[[ SOURCE DATA, beginning ]]

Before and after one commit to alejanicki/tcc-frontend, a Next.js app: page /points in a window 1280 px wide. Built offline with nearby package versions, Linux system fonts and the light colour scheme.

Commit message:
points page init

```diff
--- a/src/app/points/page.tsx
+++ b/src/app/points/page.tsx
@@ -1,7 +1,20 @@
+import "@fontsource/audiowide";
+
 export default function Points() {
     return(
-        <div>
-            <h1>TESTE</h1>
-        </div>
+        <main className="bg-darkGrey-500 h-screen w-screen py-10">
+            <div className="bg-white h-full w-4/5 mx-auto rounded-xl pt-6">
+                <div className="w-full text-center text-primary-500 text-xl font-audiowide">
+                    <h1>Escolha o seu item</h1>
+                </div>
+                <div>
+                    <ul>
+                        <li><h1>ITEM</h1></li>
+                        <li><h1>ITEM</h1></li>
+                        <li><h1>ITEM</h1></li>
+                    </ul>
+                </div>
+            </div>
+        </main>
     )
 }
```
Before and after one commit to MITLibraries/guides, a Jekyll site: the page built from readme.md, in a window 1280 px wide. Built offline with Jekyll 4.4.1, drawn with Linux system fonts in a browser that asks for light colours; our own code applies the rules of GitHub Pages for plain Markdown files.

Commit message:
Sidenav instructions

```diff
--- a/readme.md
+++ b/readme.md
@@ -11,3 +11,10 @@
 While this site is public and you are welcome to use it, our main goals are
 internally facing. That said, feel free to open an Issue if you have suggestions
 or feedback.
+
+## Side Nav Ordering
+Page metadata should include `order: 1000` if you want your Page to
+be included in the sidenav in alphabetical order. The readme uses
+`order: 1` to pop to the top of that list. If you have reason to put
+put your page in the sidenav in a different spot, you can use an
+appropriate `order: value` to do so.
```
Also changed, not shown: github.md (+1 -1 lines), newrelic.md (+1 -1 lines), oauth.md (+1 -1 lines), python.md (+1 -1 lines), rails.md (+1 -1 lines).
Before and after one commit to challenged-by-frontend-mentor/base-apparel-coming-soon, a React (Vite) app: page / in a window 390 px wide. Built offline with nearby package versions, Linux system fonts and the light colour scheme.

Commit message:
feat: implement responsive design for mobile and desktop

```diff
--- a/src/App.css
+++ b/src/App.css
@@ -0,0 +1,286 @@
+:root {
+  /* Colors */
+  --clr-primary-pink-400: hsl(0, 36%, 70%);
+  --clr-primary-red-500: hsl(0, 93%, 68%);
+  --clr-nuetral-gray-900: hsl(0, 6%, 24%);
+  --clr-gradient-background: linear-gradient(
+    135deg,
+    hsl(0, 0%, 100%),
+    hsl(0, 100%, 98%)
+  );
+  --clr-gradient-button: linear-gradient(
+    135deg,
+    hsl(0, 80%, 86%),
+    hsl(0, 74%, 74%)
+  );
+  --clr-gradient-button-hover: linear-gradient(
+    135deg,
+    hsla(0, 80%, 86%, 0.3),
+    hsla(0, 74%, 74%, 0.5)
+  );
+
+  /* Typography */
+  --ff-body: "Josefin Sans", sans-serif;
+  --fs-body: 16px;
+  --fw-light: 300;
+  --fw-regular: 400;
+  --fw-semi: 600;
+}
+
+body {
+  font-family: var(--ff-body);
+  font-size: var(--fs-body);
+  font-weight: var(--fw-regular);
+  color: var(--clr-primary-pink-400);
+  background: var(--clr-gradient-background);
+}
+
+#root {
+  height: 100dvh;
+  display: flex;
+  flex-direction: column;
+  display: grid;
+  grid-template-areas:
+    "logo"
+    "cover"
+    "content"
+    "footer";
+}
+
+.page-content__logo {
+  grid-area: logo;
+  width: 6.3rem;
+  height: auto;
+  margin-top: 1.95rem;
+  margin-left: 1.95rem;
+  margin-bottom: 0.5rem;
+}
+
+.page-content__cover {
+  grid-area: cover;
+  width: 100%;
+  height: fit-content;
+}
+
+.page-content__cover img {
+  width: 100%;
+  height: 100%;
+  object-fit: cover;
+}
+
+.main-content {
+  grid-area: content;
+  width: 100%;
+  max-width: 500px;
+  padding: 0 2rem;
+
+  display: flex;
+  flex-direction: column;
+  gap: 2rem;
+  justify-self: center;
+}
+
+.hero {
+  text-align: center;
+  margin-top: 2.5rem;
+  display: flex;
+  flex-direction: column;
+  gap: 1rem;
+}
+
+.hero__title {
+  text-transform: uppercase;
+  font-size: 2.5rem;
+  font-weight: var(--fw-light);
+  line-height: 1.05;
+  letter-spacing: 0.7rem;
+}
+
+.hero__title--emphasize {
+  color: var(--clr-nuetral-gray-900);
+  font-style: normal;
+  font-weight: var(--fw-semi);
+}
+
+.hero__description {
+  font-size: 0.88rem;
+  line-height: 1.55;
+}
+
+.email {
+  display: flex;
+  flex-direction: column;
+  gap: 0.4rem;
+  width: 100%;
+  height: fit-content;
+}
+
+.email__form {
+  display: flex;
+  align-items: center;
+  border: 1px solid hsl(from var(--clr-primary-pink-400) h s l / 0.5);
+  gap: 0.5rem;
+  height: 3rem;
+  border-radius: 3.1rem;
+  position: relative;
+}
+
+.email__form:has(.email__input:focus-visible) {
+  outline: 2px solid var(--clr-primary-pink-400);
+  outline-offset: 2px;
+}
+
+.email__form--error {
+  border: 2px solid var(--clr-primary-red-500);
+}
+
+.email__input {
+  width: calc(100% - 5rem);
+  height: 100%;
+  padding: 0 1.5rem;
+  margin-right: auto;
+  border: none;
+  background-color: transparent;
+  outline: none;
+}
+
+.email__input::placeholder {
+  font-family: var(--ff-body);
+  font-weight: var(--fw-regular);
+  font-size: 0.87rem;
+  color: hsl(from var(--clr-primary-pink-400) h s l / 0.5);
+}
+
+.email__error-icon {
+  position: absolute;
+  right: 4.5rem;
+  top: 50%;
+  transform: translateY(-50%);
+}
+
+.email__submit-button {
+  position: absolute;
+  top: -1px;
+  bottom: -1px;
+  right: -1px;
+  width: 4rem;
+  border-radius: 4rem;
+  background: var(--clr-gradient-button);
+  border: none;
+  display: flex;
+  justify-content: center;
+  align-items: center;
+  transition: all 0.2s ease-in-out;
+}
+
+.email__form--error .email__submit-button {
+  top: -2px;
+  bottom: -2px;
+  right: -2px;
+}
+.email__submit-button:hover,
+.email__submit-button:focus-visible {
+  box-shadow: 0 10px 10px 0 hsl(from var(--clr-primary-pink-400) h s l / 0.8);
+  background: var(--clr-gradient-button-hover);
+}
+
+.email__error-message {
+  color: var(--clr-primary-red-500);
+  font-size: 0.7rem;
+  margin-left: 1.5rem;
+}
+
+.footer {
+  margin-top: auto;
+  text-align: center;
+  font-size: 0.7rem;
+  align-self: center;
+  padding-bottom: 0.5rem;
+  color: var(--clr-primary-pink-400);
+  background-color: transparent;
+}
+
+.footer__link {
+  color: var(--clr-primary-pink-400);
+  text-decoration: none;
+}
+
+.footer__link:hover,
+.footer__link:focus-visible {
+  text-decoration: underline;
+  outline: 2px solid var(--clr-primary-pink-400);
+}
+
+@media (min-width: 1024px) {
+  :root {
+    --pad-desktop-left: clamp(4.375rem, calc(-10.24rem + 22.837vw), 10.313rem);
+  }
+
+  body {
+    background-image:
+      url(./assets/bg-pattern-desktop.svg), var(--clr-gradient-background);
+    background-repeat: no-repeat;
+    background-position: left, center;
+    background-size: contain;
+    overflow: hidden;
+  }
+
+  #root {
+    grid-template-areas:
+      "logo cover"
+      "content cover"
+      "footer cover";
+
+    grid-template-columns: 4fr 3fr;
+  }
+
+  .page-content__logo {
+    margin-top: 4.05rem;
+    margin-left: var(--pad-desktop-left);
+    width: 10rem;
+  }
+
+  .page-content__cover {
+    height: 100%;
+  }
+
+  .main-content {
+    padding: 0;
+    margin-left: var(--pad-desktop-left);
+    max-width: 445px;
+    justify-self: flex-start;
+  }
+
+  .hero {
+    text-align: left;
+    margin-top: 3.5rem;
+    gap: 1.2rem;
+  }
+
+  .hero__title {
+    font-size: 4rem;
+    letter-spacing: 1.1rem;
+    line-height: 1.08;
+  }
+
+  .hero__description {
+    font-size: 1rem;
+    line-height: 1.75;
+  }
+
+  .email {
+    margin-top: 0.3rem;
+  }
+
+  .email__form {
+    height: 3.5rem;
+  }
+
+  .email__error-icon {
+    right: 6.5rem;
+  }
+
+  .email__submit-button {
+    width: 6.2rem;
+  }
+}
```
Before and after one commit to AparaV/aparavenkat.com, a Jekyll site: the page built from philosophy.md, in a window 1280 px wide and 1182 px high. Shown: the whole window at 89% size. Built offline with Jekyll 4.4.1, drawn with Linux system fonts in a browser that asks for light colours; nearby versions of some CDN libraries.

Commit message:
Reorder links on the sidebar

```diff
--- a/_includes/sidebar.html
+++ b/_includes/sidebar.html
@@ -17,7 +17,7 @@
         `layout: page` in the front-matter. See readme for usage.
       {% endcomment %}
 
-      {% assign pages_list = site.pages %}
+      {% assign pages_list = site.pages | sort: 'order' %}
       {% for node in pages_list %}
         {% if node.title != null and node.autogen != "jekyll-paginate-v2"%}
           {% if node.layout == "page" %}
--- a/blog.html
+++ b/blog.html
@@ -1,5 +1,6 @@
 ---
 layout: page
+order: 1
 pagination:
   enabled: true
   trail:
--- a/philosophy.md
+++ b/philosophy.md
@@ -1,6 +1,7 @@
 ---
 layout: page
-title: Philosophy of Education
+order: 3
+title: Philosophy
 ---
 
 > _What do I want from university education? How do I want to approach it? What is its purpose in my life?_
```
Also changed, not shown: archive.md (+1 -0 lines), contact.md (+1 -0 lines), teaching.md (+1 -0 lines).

[[ SOURCE DATA, end ]]

A single number is the whole answer here: the number of lines in the data containing "solid".

4